Firstly I have been asked how can you do a graft, but then not see the graft on a Sweet Chestnut tree. Well I hope to explain things further.
Firstly a picture of a typical sweet chestnut seed growing and the names of the parts. I would to thank http://www.cactuspedia.info/note-book/Dictionary/Dictionary_E/dictionary_epicotyl.htm for sharing this picture. The Cotyledons are normally the seed leaves that are inside the nut/seed shell.

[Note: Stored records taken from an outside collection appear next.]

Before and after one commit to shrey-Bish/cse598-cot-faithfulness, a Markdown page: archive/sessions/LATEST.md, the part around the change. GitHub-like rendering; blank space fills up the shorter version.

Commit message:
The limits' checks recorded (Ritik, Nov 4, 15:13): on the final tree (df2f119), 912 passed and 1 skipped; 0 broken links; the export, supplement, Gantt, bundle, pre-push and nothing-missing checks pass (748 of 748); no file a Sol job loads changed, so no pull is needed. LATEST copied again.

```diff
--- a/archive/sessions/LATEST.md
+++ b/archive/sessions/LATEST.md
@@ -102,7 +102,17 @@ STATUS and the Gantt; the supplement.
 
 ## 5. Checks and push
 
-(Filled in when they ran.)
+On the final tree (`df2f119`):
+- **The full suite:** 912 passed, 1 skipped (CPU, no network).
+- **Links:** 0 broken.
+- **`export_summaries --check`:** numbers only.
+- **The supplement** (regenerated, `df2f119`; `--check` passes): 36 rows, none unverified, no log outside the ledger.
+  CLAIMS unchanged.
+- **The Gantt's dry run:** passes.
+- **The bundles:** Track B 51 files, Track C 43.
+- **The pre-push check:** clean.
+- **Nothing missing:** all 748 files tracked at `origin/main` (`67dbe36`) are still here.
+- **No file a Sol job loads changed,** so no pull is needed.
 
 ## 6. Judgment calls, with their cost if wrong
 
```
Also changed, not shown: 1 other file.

We will start with the basics. As these are new ‘born’ seedlings they are very fragile and are susceptible to disease. Cleanliness is number one. All tools must be sterilized. You would have normally been using Perlite as a growing media, but we are using coarse recycled compost, that has been microwaved for 10mins and let to cool off. Keep it slightly moist.
Next attempt was in grating into the Epicotyl, just above the Cotyledons . This is more of a traditional cleft graft that you do on a larger tree, but in this instance on a very small delicate scale. The scion is cut with 2 sloping faces about 20mm long, and then a vertical slot into the Epicotyl. Use a thin bladed knife or razor blade in a safety holder. The whole graft joint being held by a plastic clip.

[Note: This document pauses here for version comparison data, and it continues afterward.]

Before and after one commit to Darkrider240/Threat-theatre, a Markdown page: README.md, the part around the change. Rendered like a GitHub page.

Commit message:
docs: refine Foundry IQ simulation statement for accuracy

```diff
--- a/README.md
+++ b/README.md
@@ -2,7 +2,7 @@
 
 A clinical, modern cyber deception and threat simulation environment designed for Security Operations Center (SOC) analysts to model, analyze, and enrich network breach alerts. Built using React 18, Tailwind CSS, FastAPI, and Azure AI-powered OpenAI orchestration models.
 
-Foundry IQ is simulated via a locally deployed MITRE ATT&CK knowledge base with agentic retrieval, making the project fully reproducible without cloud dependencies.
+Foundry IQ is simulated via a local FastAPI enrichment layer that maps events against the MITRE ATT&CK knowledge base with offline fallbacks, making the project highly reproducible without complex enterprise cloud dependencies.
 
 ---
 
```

The batch of grafts were the put into a ziplock plastic bag, with some of that dampened sterilized compost. This bag is then to be kept at 20 deg C for only 2 weeks, and you should then observe callusing and new roots being formed.
After the 2 weeks, very very gently they can be separately potted up, and then kept at a slightly cooler temperature to harden off. Progressively reduce the temperature.
The next graft attempted, is one where you insert the scion directly into the nut. The shoot is totally cut of and a vertical cut made into the nut, between the 2 Cotyledons. The scion is just pushed in hard.
Next year we will graft direct into the Hypocotyl.